- Faith’s defender
Interventions by Prince Charles in support of persecuted Christians are, according to a senior Anglican adviser who knows his interfaith work well, examples of a commitment to religious freedom born out of his role as heir to the throne
- Home News
- World News
- Parish Practice
- Letters Extra
- The living Spirit
- Muslim leaders must denounce persecution of Christians, Francis says, emphasising faiths’ common traditions
- A difficult trip at a difficult time: what Pope Francis’ visit to Turkey is all about
- Church and police launch international anti-trafficking partnership citing Britian as a model
- Dioceses set up evangelisation teams in effort to reach out to lapsed and non-believers
Distressed crew members of the ship on which 35 illegal Sikh immigrants from Afghanistan were discovered inside a container have attended a special Mass on board.
The service last Monday and a blessing of the ship, the Norstream, was organised by Wojciech Holub, the lay port chaplain at Tilbury docks in Essex where the migrants landed.
Mr Holub, who works for the Catholic seafarers’ charity, Apostleship of the Sea, said the eight officers and nine crew members were mostly Catholic Filipinos and had been anxious and stressed after the incident, in which one person died.
He said: “They sailed soon after the container was landed, but when they returned to Tilbury the captain got in touch and said they were upset about what had happened, particularly that a person had died on their ship, and would we arrange a Mass.
“The crew set up a table near the spot where the shipping container had been located and each crew member lit a small candle and placed it on the table which served as an altar.
“After the Mass, we conducted a blessing with prayers and sprinkled holy water on areas identified by the crew. It lasted for about an hour and all work on the vessel stopped while the service was conducted. We trust that the power of the Eucharist brings peace, strength and comfort to them.
“Afterwards we spent some time talking with them and they seemed much happier. The captain handed us a note that read, 'Gentlemen, thank you very much for your support and for your beautiful service today’.

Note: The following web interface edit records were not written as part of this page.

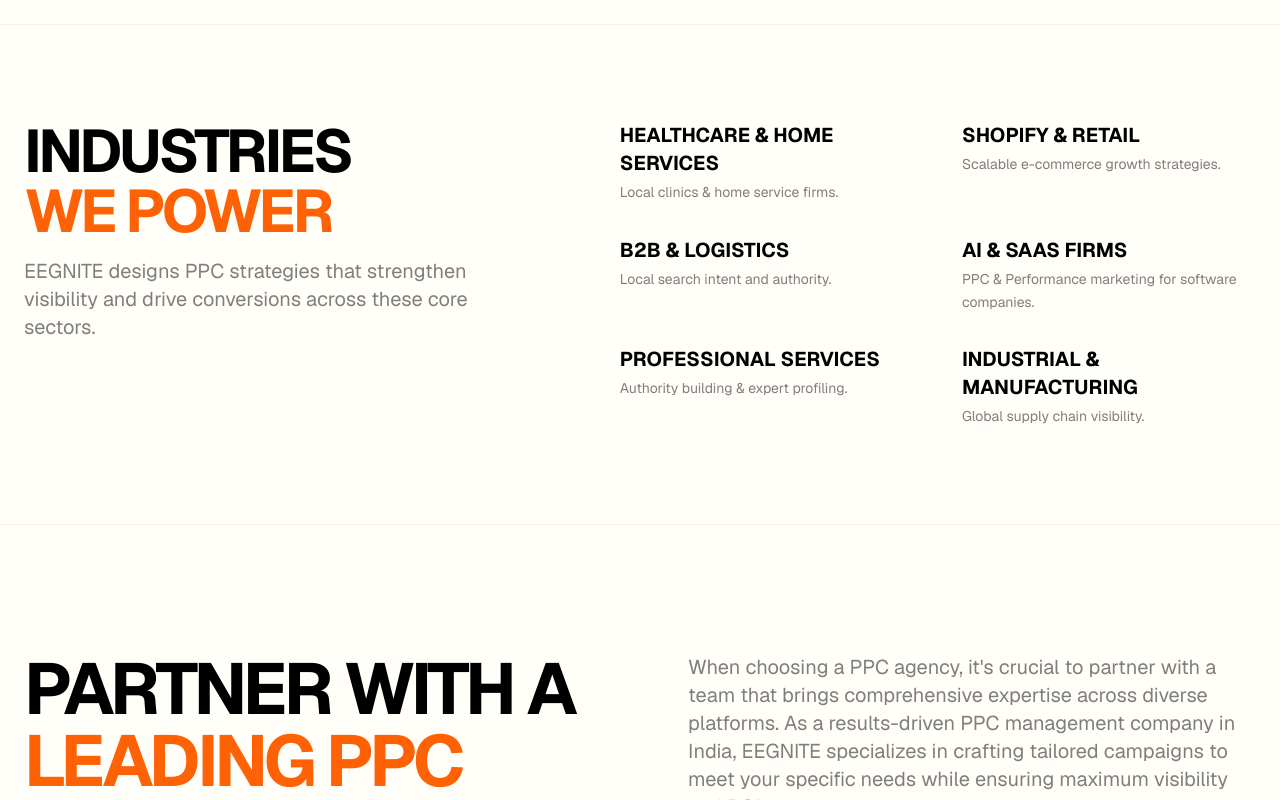
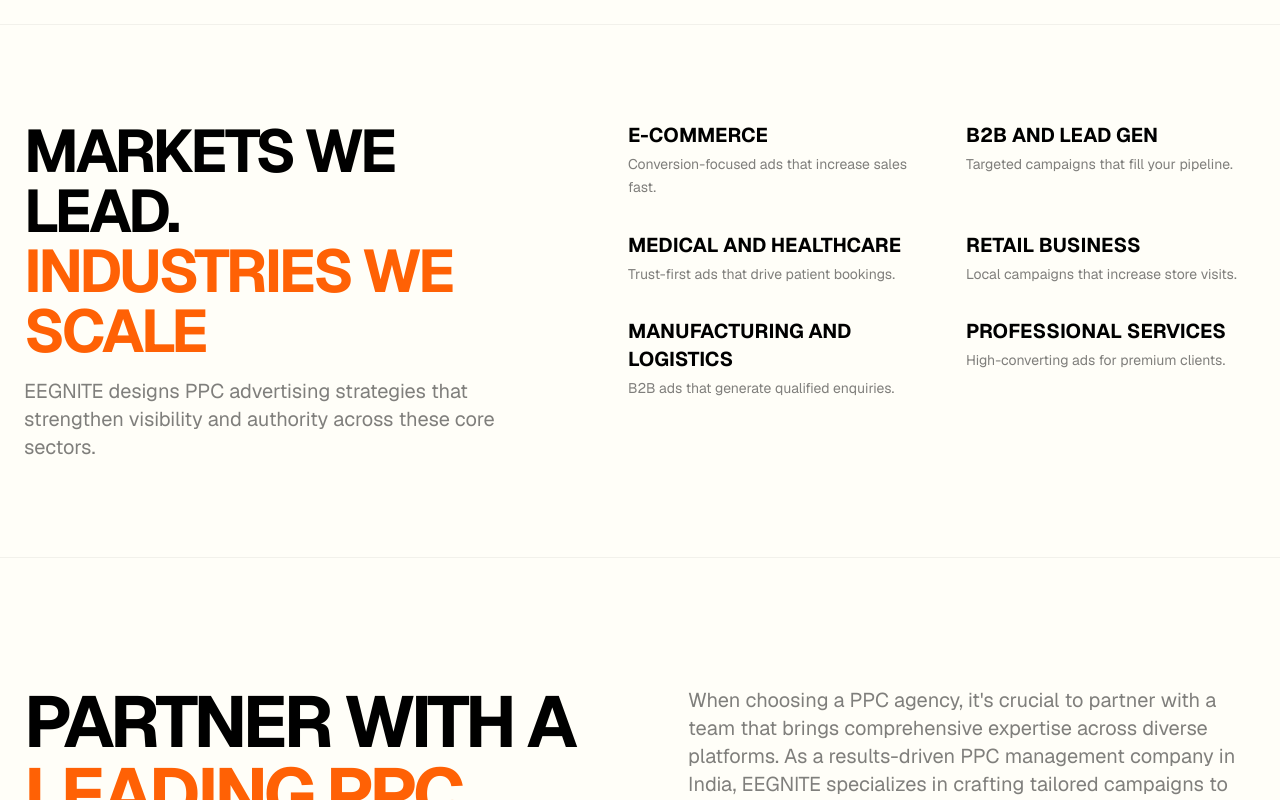
Before and after one commit to Ishaan-Gpt/eegnite-Final, a Next.js app: page /services/ppc in a window 1280 px wide. Shown: the part 2680-3480 px from the top of the page. Built offline with nearby package versions, Linux system fonts and the light colour scheme; no server answers.

Commit message:
Update PPC page Markets and Industries section copy and titles

```diff
--- a/src/components/page-content/PpcPageContent.tsx
+++ b/src/components/page-content/PpcPageContent.tsx
@@ -19,12 +19,12 @@
 
 function IndustriesSection() {
     const industries = [
-        { title: "Healthcare & Home Services", desc: "Local clinics & home service firms." },
-        { title: "Shopify & Retail", desc: "Scalable e-commerce growth strategies." },
-        { title: "B2B & Logistics", desc: "Local search intent and authority." },
-        { title: "AI & SaaS Firms", desc: "PPC & Performance marketing for software companies." },
-        { title: "Professional Services", desc: "Authority building & expert profiling." },
-        { title: "Industrial & Manufacturing", desc: "Global supply chain visibility." },
+        { title: "E-commerce", desc: "Conversion-focused ads that increase sales fast." },
+        { title: "B2B and Lead Gen", desc: "Targeted campaigns that fill your pipeline." },
+        { title: "Medical and Healthcare", desc: "Trust-first ads that drive patient bookings." },
+        { title: "Retail Business", desc: "Local campaigns that increase store visits." },
+        { title: "Manufacturing and Logistics", desc: "B2B ads that generate qualified enquiries." },
+        { title: "Professional Services", desc: "High-converting ads for premium clients." },
     ];
 
     return (
@@ -33,10 +33,10 @@
                 <div className="flex flex-col lg:flex-row gap-12 lg:gap-24 items-start">
                     <div className="max-w-xl">
                         <h2 className="text-3xl md:text-6xl font-bold uppercase tracking-tighter text-black mb-4">
-                            Industries <br /><span className="text-[#FF6105]">We Power</span>
+                            MARKETS WE LEAD. <br /><span className="text-[#FF6105]">INDUSTRIES WE SCALE</span>
                         </h2>
                         <p className="text-black/50 text-base md:text-xl leading-relaxed">
-                            EEGNITE designs PPC strategies that strengthen visibility and drive conversions across these core sectors.
+                            EEGNITE designs PPC advertising strategies that strengthen visibility and authority across these core sectors.
                         </p>
                     </div>
                     <div className="grid sm:grid-cols-2 gap-x-12 gap-y-8 w-full border-l md:border-l-0 md:pl-0 pl-6 border-black/5">
```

"I shall be talking to them again when the ship next docks here and offering any more support they seek.”
Bishop Patrick Lynch, Migrants Bishop at the Catholic Bishops’ Conference of England and Wales said the Church’s thoughts and prayers are with those who experienced terrible suffering trapped in the shipping container. He said in a statement: “It is becoming increasingly apparent that vulnerable men, women and children are being exploited by criminals all over the world and that we must respond compassionately to their cries for help.”
Above: Bishop Pat Lynch celebrates mass for World Day of Prayer for Migrants. Photo: Mazur/catholicnews.org.uk